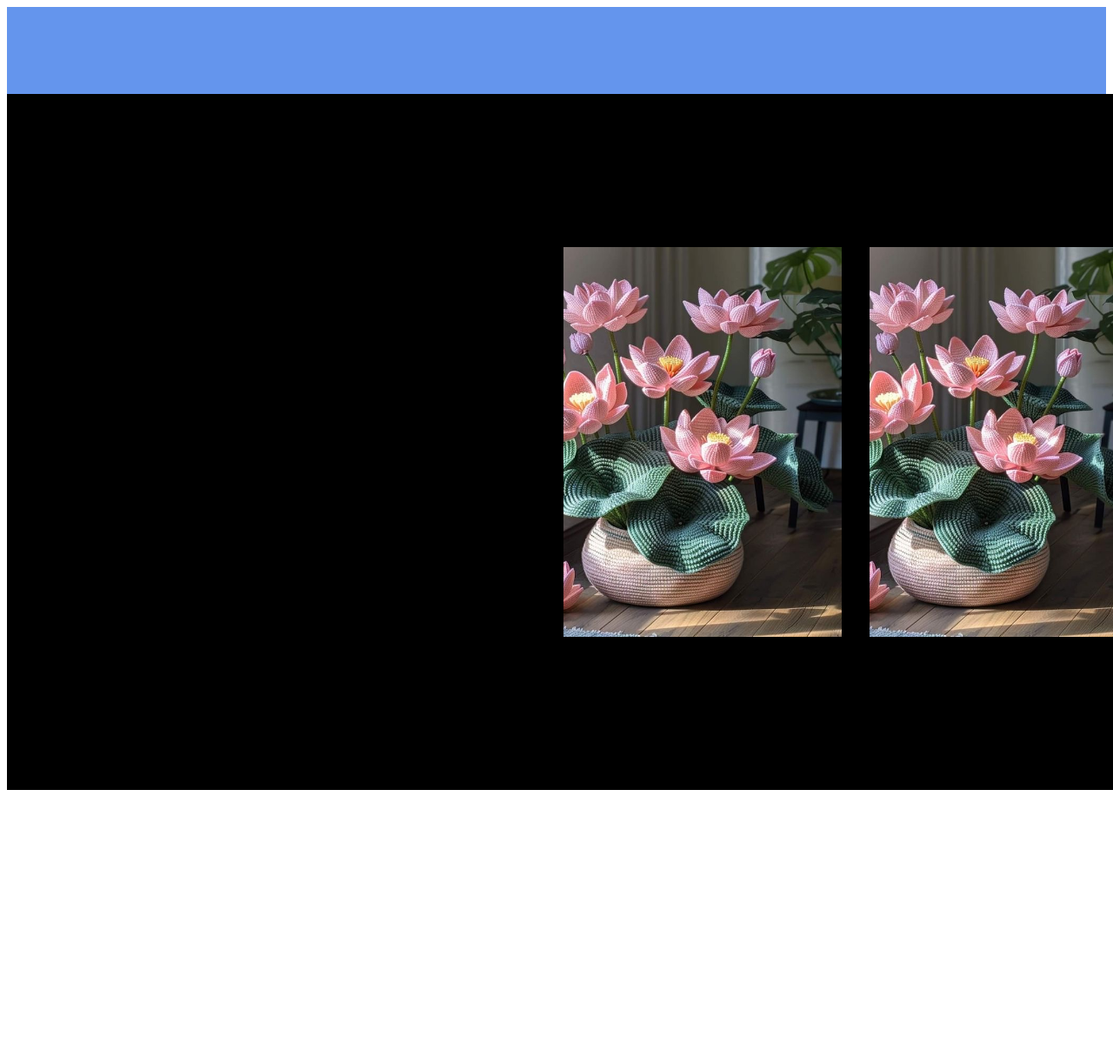
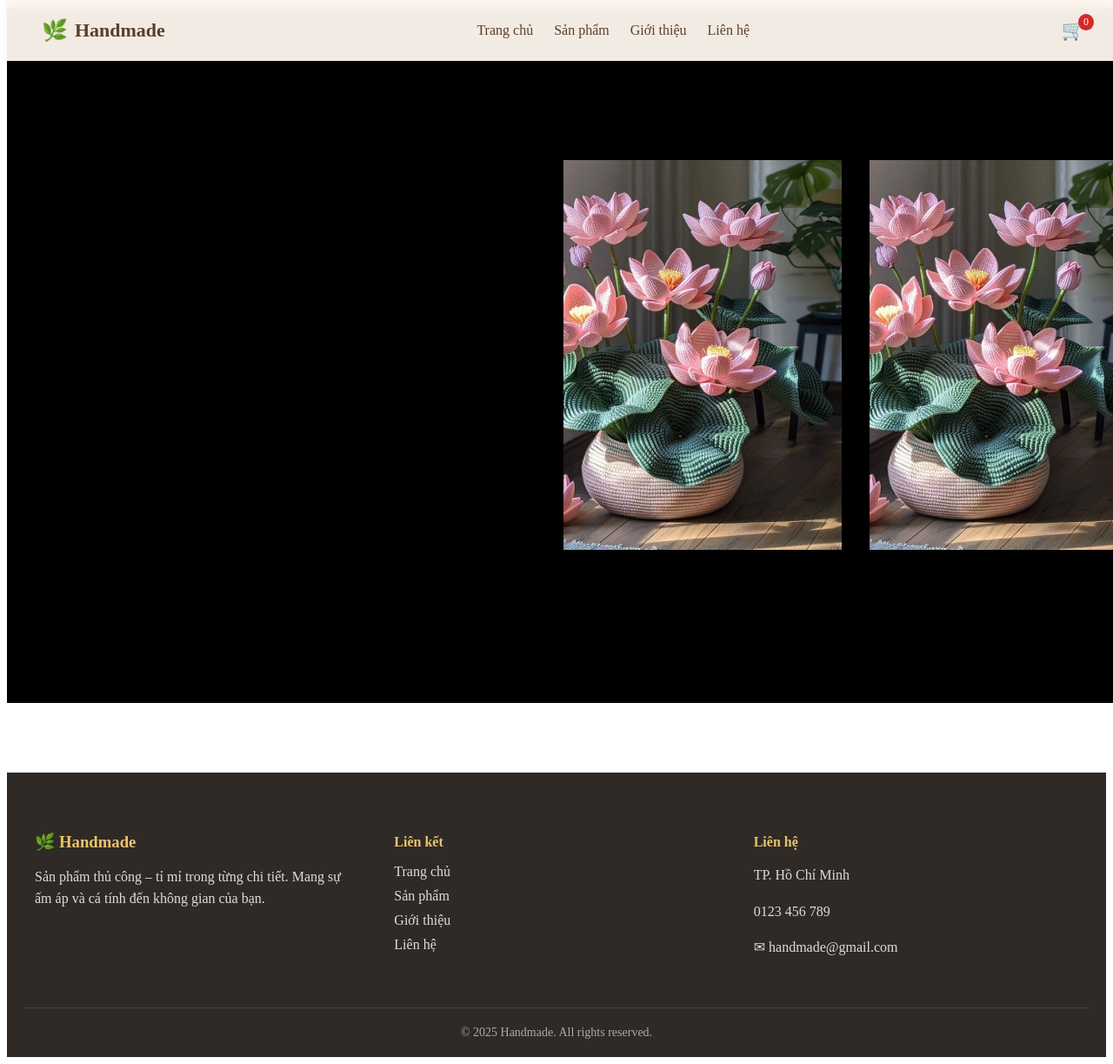
Before and after one commit to NguyenTai4/e-commerce-app-handmadestore, a React (Create React App) app: page / in a window 1280 px wide. Shown: the whole page at 87% size. Before the commit the page ends 916 px from the top, so only its background shows below. Built offline with nearby package versions, Linux system fonts and the light colour scheme.

Commit message:
header và footer cho web

```diff
--- /dev/null
+++ b/public/css/Footer.css
@@ -0,0 +1,53 @@
+.footer {
+    background: #2f2a26;
+    color: #f5f5f5;
+    padding: 50px 20px 20px;
+    margin-top: 80px;
+}
+
+.footer-container {
+    max-width: 1200px;
+    margin: auto;
+    display: grid;
+    grid-template-columns: repeat(auto-fit, minmax(220px, 1fr));
+    gap: 40px;
+}
+
+.footer-col h3,
+.footer-col h4 {
+    margin-bottom: 16px;
+    color: #e9c46a;
+}
+
+.footer-col p {
+    line-height: 1.6;
+    color: #ddd;
+}
+
+.footer-col ul {
+    list-style: none;
+    padding: 0;
+}
+
+.footer-col ul li {
+    margin-bottom: 10px;
+}
+
+.footer-col ul a {
+    text-decoration: none;
+    color: #ddd;
+    transition: 0.3s;
+}
+
+.footer-col ul a:hover {
+    color: #e9c46a;
+}
+
+.footer-bottom {
+    text-align: center;
+    margin-top: 40px;
+    padding-top: 20px;
+    border-top: 1px solid #444;
+    font-size: 14px;
+    color: #aaa;
+}
--- /dev/null
+++ b/public/css/Header.css
@@ -0,0 +1,84 @@
+.header {
+    position: fixed;
+    top: 0;
+    width: 100%;
+    height: 70px;
+    background: rgba(255, 248, 240, 0.95);
+    backdrop-filter: blur(8px);
+    box-shadow: 0 2px 8px rgba(0, 0, 0, 0.05);
+    z-index: 1000;
+}
+
+.header-container {
+    max-width: 1200px;
+    margin: auto;
+    height: 100%;
+    padding: 0 24px;
+    display: flex;
+    align-items: center;
+    justify-content: space-between;
+}
+
+/* Logo */
+.logo {
+    display: flex;
+    align-items: center;
+    gap: 8px;
+    cursor: pointer;
+}
+
+.logo h1 {
+    font-size: 22px;
+    font-weight: 700;
+    color: #5a3e2b;
+}
+
+.logo span {
+    font-size: 24px;
+}
+
+/* Menu */
+.nav {
+    display: flex;
+    gap: 24px;
+}
+
+.nav a {
+    text-decoration: none;
+    color: #5a3e2b;
+    font-weight: 500;
+    position: relative;
+}
+
+.nav a::after {
+    content: "";
+    position: absolute;
+    bottom: -4px;
+    left: 0;
+    width: 0%;
+    height: 2px;
+    background: #d4a373;
+    transition: 0.3s;
+}
+
+.nav a:hover::after {
+    width: 100%;
+}
+
+/* Cart */
+.cart {
+    position: relative;
+    font-size: 22px;
+    cursor: pointer;
+}
+
+.cart-count {
+    position: absolute;
+    top: -6px;
+    right: -10px;
+    background: #d62828;
+    color: white;
+    font-size: 12px;
+    padding: 2px 6px;
+    border-radius: 50%;
+}
--- a/public/index.html
+++ b/public/index.html
@@ -13,7 +13,11 @@
 
     <link rel="manifest" href="%PUBLIC_URL%/manifest.json" />
     <link rel="stylesheet" href="css/index.css" />
+
     <title>React App</title>
+      <link rel="stylesheet" href="css/Header.css">
+      <link rel="stylesheet" href="css/Footer.css">
+
   </head>
   <body>
     <noscript>You need to enable JavaScript to run this app.</noscript>
--- /dev/null
+++ b/src/pages/Footer.tsx
@@ -0,0 +1,44 @@
+
+const Footer = () => {
+    return (
+        <footer className="footer">
+            <div className="footer-container">
+
+                {/* Cột 1: Thương hiệu */}
+                <div className="footer-col">
+                    <h3>🌿 Handmade</h3>
+                    <p>
+                        Sản phẩm thủ công – tỉ mỉ trong từng chi tiết.
+                        Mang sự ấm áp và cá tính đến không gian của bạn.
+                    </p>
+                </div>
+
+                {/* Cột 2: Menu */}
+                <div className="footer-col">
+                    <h4>Liên kết</h4>
+                    <ul>
+                        <li><a href="#">Trang chủ</a></li>
+                        <li><a href="#">Sản phẩm</a></li>
+                        <li><a href="#">Giới thiệu</a></li>
+                        <li><a href="#">Liên hệ</a></li>
+                    </ul>
+                </div>
+
+                {/* Cột 3: Liên hệ */}
+                <div className="footer-col">
+                    <h4>Liên hệ</h4>
+                    <p>TP. Hồ Chí Minh</p>
+                    <p>0123 456 789</p>
+                    <p>✉ handmade@gmail.com</p>
+                </div>
+
+            </div>
+
+            <div className="footer-bottom">
+                © {new Date().getFullYear()} Handmade. All rights reserved.
+            </div>
+        </footer>
+    );
+};
+
+export default Footer;
--- /dev/null
+++ b/src/pages/Header.tsx
@@ -0,0 +1,33 @@
+
+
+const Header = () => {
+    return (
+        <header className="header">
+            <div className="header-container">
+
+                {/* Logo */}
+                <div className="logo">
+                    <span>🌿</span>
+                    <h1>Handmade</h1>
+                </div>
+
+                {/* Menu */}
+                <nav className="nav">
+                    <a href="#">Trang chủ</a>
+                    <a href="#">Sản phẩm</a>
+                    <a href="#">Giới thiệu</a>
+                    <a href="#">Liên hệ</a>
+                </nav>
+
+                {/* Cart */}
+                <div className="cart">
+                    🛒
+                    <span className="cart-count">0</span>
+                </div>
+
+            </div>
+        </header>
+    );
+};
+
+export default Header;
--- a/src/pages/Home.tsx
+++ b/src/pages/Home.tsx
@@ -1,4 +1,7 @@
 import {useEffect} from "react";
+import Header from "./Header";
+import Footer from "./Footer";
+
 
 const Home = () => {
     useEffect(() => {
@@ -50,7 +53,8 @@ const Home = () => {
     }, []);
     return (
         <div className={"Home"}>
-            <div className={"header"}></div>
+            <Header />
+
             <div className={"slide-show"}>
                 <div id={"image-track"} data-mouse-down-at={"0"} data-prev-percentage={"0"}>
                     <img className="image" src={"img/hand_made_1.jpg"} alt="" />
@@ -65,7 +69,10 @@ const Home = () => {
                     <img className="image" src={"img/hand_made_1.jpg"} alt="" />
                 </div>
             </div>
+            <Footer />
         </div>
+
     );
 }
+
 export default Home;
```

§ Your goal:
Going through the material, how many lines contain the word "height"? Please give only the number.

§ Response to the task:
4